Document Detail

Title: SD-104 - 3-D Modeling as a Tool to Improve Integrated Design in Construction
Publication Date: 11/1/1994
Product Type: Source Document
Status: Archived Reference
Pages: 175
This publication has been archived, but is available for download for informational purposes only.

Bryan, Wilson, Lehigh Univ.
Order Now  


This document contains the results of research conducted on 3-D modeling as a tool to improve integrated design and construction. Members of the CII task force on Integrated Design and Construction have identified where 3-D modeling has been applied at the construction site, what successes have been achieved, and what are promising applications. The task force intends to provide a framework for the identification, justification, and implementation of 3-D modeling in order that many types and sizes of firms can benefit from our experiences. More effective communication can help participants (owners through constructors) understand better their role in the overall process and how their efforts interact with those of other participants. It has the potential to lead to more shared responsibility and shared profit potential.

Opportunities for 3-D modeling are identified in terms of demonstrated and potential benefits and challenges to implementation. Approaches for implementation are discussed in order to permit CII member companies to judge for themselves the usefulness and the readiness of 3-D modeling for their applications. The research results presented herein are intended to answer basic questions dealing with the following topics: a) the technology; b) opportunities; and c) implementation approaches. The findings and recommendations of the task force are intended to be applicable beyond particular constraints associated with the type of construction project, type of firm, and hardware/software implementation.

The construction industry has matured to a state at which there is a serious need to integrate better the activities in the design, fabrication, construction and operation of constructed facilities. In the wake of computer hardware and software advancements, the construction industry, home-office, in particular, has been revolutionized through the use of computer support programs such as 2-D and 3-D Computer-Aided Design (CAD) systems. Three-dimensional (3-D) modeling has, among other things, aided owners and engineers in significantly improving constructability and reducing the cost of rework during field erection through the use of simulation and walk-through investigations before construction. Despite the proven benefits of 3-D modeling, however, the application of on-site computer systems which communicate with home-office systems, remains an under-utilized area.

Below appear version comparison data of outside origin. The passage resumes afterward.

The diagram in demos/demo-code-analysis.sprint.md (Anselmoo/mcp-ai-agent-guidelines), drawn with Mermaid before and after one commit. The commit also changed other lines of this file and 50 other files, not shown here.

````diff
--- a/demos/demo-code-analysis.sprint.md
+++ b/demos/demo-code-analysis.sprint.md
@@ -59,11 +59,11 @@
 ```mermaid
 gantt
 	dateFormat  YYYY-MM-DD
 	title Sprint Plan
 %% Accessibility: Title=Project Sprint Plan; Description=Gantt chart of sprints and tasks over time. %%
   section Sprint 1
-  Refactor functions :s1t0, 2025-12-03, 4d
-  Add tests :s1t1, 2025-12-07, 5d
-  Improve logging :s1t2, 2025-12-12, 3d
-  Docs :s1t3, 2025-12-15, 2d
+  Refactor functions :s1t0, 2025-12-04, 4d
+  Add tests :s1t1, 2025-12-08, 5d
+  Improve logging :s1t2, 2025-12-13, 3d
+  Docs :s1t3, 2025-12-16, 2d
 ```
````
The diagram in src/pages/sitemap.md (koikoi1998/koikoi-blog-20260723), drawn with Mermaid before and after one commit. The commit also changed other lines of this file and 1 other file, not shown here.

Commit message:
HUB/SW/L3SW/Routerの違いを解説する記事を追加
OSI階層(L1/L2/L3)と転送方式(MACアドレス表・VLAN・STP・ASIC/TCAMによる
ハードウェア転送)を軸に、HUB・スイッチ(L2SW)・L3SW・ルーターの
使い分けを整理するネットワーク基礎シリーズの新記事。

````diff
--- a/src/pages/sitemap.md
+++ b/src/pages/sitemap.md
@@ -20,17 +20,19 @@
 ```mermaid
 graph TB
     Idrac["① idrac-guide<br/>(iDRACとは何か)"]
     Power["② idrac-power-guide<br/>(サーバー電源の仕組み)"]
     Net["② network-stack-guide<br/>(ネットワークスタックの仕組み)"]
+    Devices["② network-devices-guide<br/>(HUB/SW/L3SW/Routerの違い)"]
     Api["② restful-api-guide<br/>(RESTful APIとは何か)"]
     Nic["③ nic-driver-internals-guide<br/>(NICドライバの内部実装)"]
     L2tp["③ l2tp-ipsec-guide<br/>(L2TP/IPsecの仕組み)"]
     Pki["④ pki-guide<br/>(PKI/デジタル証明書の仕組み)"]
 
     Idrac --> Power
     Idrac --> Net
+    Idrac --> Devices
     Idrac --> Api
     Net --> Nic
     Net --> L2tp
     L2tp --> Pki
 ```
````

Opportunities for 3-D modeling covering a wide range of applications for Owners, Engineers, and Constructors are presented in this source document. Task force members have investigated areas where 3-D modeling has been used, or is planned for use, at both the home office and at the construction site. Application templates are provided which contain detailed information from the site visits.

In addition, benefits of 3-D modeling systems to project execution, particularly to construction, are discussed with respect to: fundamental incentives, demonstrated and potential benefits, and application areas and potential benefits. The fundamental, overreaching benefits of 3-D Plant Design in which the task force is most interested are cost savings, optimized project schedules, better quality, improved safety, and enhanced competitive positioning.

Challenges to adopting and implementing this technology are also addressed. Control issues and common pitfalls to avoid are examined. When implementing this computer technology, one may pay a premium upstream (e.g., at the engineering end) but will recover more savings at the downstream end (e.g., at the construction end). Better control of project management issues and consideration of issues such as constructability at the upstream end is important to realizing overall benefits of a system. Approaches for the potential implementation of 3-D modeling are identified in terms of fundamental issues. Guidelines to help plan and evaluate an implementation are suggested. Information on identifying opportunities and key steps and decisions for 3-D modeling at different phases of a project cycle is also given.

CAD technology has progressed to versatile 3-D modeling systems that can be used throughout design, engineering, and construction to provide unique, significant advantages which include a greatly improved capability to detect and prevent interference, to order materials faster and with greater accuracy, and to consider constructability issues. Three-dimensional modeling systems, for example, offer the opportunity for a single source of data, less redundancy, and fewer errors in data transfer. The result is more efficient plant construction and greatly reduced field rework, along with concomitant cost savings. Three-dimensional modeling is being used, for example, on chemical, petrochemical, refinery, pharmaceutical, food processing, offshore oil platforms, and power plants throughout the world.

The maximum value-added benefit of a 3-D modeling system is obtained when it is applied all the way through a project-especially when it is used at the construction end for constructability and maintainability. The biggest improvements will be derived by coordinating activities within an integrated process rather than automating individual activities within the existing fragmented design/construct process.